*What you are asked to do*: Among the entries, which lines carry the string "extended"? Copy every one.

***** Provided entries

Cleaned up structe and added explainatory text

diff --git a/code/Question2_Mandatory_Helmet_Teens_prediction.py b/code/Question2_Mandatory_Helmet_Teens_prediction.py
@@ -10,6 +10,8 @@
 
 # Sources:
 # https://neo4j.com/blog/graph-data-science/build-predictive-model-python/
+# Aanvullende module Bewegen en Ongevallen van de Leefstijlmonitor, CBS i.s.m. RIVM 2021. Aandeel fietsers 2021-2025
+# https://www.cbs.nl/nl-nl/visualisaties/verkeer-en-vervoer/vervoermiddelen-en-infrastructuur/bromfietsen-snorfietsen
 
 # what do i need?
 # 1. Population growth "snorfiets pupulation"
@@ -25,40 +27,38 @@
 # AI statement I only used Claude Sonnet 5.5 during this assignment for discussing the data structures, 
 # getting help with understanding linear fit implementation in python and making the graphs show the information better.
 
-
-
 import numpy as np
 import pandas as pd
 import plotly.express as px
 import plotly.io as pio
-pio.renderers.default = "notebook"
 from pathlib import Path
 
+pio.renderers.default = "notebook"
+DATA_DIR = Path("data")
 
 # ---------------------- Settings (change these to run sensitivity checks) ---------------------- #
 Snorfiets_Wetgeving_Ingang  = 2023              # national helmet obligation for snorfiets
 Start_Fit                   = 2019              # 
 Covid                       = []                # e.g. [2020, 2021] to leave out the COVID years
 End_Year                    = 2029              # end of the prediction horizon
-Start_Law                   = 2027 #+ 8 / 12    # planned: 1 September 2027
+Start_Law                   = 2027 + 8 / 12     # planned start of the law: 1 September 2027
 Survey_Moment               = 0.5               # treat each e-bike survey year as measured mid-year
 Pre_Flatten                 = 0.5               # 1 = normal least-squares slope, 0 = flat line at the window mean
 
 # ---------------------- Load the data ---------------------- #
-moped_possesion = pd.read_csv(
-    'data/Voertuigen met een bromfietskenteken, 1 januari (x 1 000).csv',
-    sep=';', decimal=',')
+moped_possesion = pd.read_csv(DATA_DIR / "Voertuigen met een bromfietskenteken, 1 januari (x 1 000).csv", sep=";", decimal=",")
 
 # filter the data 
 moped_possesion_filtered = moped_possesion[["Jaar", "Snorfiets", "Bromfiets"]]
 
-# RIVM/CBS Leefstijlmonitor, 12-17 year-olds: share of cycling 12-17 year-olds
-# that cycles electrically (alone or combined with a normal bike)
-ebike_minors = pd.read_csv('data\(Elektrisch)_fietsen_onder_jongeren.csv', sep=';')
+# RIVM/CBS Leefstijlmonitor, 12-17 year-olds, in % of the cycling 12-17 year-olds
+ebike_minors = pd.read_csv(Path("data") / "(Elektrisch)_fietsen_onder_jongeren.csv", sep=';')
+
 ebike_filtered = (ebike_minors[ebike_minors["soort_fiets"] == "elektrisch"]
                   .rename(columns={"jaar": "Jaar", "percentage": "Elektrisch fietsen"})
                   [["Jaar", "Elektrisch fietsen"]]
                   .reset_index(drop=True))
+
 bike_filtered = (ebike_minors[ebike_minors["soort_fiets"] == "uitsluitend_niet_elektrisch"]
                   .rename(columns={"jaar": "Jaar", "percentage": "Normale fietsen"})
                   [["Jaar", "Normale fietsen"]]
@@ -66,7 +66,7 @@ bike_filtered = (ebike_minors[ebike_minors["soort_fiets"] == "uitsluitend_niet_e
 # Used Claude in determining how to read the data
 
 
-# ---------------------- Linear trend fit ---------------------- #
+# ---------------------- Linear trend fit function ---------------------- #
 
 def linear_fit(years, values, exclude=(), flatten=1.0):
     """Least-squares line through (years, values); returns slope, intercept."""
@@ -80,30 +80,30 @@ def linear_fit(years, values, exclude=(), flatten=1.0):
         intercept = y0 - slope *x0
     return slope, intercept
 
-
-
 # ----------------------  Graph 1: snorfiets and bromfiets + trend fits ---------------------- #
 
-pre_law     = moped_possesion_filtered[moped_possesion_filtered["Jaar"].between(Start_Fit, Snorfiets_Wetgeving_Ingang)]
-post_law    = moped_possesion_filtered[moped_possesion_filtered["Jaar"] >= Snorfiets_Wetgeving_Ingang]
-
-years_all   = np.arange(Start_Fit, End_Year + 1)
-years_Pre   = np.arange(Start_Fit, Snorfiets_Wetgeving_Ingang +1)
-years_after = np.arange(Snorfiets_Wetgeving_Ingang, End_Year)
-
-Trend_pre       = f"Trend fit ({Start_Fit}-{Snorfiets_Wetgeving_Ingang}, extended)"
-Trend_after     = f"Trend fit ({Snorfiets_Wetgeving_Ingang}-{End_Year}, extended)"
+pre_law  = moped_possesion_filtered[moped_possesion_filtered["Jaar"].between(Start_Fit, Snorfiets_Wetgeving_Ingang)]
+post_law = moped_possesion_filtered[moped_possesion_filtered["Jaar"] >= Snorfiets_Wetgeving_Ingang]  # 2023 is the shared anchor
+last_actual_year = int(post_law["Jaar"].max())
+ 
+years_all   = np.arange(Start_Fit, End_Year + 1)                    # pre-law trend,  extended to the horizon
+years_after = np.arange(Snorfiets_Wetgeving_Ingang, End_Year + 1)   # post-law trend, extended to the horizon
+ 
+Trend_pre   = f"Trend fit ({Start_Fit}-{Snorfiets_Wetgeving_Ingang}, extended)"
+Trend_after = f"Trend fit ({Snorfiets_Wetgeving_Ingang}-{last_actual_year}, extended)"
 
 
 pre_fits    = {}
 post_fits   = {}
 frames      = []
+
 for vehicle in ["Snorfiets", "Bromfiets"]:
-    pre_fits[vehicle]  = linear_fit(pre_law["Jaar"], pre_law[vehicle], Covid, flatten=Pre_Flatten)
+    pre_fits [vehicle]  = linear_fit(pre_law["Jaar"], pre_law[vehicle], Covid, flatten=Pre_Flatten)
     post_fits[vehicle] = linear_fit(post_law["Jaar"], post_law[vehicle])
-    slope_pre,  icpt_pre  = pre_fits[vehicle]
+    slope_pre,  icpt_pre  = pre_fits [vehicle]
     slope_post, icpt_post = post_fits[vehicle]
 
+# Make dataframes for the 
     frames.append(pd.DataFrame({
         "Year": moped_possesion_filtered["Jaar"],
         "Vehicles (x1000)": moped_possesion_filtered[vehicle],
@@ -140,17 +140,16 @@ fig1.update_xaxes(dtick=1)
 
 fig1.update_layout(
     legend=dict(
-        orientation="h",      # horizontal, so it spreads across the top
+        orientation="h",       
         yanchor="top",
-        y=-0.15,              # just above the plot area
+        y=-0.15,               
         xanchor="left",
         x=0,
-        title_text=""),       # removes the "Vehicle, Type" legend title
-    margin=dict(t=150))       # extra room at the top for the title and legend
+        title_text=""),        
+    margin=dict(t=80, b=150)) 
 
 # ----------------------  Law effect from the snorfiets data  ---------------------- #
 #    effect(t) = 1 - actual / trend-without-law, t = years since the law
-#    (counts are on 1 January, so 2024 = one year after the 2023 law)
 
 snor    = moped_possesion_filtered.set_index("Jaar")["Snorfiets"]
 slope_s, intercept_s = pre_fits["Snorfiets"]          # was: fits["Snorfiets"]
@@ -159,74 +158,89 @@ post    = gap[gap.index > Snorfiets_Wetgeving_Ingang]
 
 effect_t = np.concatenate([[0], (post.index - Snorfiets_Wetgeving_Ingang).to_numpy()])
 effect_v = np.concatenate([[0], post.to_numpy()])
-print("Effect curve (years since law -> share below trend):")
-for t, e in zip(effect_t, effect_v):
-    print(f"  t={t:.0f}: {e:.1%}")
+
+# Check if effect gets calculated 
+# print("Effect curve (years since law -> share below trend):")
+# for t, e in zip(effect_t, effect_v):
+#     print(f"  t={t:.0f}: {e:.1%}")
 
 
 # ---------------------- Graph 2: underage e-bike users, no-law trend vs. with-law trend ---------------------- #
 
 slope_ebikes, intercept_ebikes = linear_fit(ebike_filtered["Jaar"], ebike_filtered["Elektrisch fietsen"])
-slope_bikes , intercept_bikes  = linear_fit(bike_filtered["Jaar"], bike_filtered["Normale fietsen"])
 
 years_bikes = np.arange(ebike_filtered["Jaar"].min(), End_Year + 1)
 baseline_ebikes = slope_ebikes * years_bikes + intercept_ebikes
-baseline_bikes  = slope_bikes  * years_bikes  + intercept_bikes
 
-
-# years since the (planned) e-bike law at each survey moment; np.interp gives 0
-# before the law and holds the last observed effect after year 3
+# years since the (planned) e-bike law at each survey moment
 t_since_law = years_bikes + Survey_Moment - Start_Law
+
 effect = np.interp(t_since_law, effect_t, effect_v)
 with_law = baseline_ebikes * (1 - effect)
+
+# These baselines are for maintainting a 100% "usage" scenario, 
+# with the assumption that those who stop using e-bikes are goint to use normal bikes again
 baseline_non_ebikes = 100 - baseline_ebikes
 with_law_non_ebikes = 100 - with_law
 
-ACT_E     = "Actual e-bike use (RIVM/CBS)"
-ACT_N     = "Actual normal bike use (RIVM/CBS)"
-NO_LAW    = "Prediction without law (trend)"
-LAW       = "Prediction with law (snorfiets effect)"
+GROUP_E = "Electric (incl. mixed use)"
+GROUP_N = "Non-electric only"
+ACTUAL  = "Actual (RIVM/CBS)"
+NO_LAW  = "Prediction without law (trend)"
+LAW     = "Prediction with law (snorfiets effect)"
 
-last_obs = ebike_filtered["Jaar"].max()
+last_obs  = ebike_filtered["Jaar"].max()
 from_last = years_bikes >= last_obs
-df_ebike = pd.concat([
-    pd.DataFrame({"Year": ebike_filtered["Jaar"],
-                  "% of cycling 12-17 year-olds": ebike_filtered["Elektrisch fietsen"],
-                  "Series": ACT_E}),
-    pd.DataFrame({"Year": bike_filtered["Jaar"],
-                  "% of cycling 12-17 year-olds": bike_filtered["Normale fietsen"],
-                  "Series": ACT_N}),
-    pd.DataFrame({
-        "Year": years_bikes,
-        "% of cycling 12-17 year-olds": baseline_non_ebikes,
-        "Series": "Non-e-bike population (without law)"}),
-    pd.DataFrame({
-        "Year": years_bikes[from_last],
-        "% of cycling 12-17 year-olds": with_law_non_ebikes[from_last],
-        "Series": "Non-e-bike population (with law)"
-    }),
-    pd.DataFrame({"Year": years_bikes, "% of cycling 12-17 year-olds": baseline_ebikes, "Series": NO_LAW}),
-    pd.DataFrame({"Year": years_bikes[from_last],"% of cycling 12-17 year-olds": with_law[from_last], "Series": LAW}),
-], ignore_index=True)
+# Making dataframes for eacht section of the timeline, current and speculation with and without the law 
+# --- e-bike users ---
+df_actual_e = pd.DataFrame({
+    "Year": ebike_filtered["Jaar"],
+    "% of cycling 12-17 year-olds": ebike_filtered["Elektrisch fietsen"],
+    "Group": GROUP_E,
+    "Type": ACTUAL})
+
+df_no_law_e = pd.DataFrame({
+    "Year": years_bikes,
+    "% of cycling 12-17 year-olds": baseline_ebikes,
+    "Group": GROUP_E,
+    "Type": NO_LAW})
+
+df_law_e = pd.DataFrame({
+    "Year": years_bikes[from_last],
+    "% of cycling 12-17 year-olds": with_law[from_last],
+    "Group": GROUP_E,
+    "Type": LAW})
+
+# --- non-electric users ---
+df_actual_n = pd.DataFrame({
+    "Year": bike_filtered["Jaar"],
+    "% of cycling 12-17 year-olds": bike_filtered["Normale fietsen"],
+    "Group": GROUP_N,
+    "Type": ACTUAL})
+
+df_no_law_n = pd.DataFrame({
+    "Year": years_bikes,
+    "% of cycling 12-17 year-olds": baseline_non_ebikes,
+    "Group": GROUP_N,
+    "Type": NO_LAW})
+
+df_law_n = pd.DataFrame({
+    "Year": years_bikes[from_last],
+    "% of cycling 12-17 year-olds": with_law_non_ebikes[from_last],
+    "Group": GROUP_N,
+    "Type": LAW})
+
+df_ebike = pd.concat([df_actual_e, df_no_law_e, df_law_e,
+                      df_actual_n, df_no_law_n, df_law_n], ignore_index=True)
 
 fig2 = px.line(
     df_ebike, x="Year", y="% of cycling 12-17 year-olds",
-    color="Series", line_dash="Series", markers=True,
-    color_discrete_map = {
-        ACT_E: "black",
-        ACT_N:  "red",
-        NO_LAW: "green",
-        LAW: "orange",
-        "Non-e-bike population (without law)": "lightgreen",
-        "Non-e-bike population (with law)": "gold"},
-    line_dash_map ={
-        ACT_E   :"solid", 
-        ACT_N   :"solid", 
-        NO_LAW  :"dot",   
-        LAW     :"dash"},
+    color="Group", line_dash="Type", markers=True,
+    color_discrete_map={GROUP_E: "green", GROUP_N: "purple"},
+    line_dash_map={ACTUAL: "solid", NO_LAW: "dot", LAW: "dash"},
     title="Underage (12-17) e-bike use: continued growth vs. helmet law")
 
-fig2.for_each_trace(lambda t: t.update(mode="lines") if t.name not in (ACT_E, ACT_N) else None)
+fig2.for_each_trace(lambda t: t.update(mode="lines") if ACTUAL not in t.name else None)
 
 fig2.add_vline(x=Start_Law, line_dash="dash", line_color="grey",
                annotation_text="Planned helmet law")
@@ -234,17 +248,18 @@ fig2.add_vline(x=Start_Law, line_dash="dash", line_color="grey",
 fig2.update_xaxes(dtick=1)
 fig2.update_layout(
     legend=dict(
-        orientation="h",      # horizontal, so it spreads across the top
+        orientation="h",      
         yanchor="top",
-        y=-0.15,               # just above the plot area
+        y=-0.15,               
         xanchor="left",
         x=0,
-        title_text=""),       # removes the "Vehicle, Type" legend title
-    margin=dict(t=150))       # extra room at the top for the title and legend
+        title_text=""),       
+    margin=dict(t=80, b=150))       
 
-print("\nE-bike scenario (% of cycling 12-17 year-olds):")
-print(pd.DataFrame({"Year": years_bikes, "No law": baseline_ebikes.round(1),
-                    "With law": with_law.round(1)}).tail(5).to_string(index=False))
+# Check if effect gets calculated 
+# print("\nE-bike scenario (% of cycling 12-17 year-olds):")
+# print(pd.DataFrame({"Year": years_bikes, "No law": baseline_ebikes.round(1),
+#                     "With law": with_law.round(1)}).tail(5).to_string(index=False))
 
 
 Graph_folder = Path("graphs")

**********

*Answer to this exercise*:
-Trend_pre       = f"Trend fit ({Start_Fit}-{Snorfiets_Wetgeving_Ingang}, extended)"
-Trend_after     = f"Trend fit ({Snorfiets_Wetgeving_Ingang}-{End_Year}, extended)"
+years_all   = np.arange(Start_Fit, End_Year + 1)                    # pre-law trend,  extended to the horizon
+years_after = np.arange(Snorfiets_Wetgeving_Ingang, End_Year + 1)   # post-law trend, extended to the horizon
+Trend_pre   = f"Trend fit ({Start_Fit}-{Snorfiets_Wetgeving_Ingang}, extended)"
+Trend_after = f"Trend fit ({Snorfiets_Wetgeving_Ingang}-{last_actual_year}, extended)"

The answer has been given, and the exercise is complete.